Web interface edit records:
_ _ _
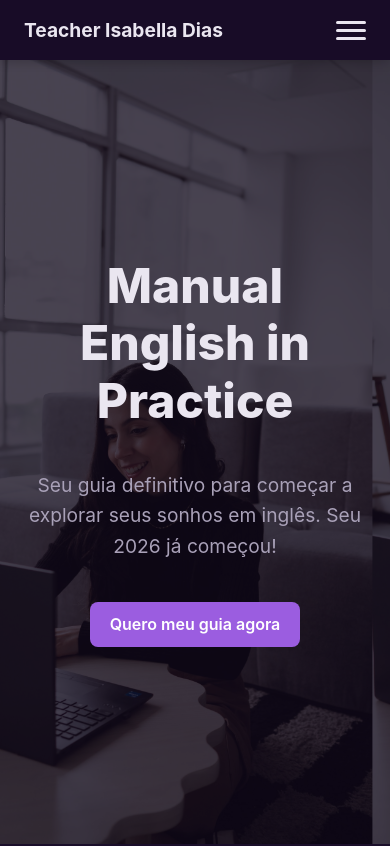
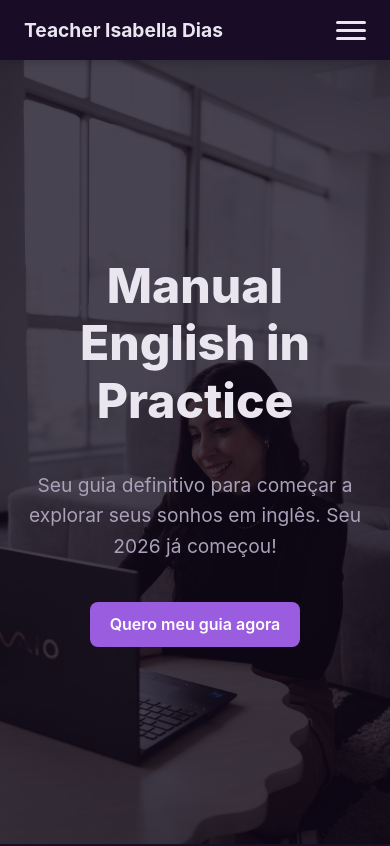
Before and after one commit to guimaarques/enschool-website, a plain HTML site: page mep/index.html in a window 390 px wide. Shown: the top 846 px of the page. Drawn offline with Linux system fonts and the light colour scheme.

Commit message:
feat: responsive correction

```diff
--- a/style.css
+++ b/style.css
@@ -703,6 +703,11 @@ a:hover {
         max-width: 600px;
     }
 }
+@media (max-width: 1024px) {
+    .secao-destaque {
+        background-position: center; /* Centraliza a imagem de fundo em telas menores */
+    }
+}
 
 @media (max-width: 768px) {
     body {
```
_ _ _
Aim of the task:
Word for word, copy out each record; do not include pictures.

Exercise result:
Before and after one commit to guimaarques/enschool-website, a plain HTML site: page mep/index.html in a window 390 px wide. Shown: the top 846 px of the page. Drawn offline with Linux system fonts and the light colour scheme.

Commit message:
feat: responsive correction

```diff
--- a/style.css
+++ b/style.css
@@ -703,6 +703,11 @@ a:hover {
         max-width: 600px;
     }
 }
+@media (max-width: 1024px) {
+    .secao-destaque {
+        background-position: center; /* Centraliza a imagem de fundo em telas menores */
+    }
+}
 
 @media (max-width: 768px) {
     body {
```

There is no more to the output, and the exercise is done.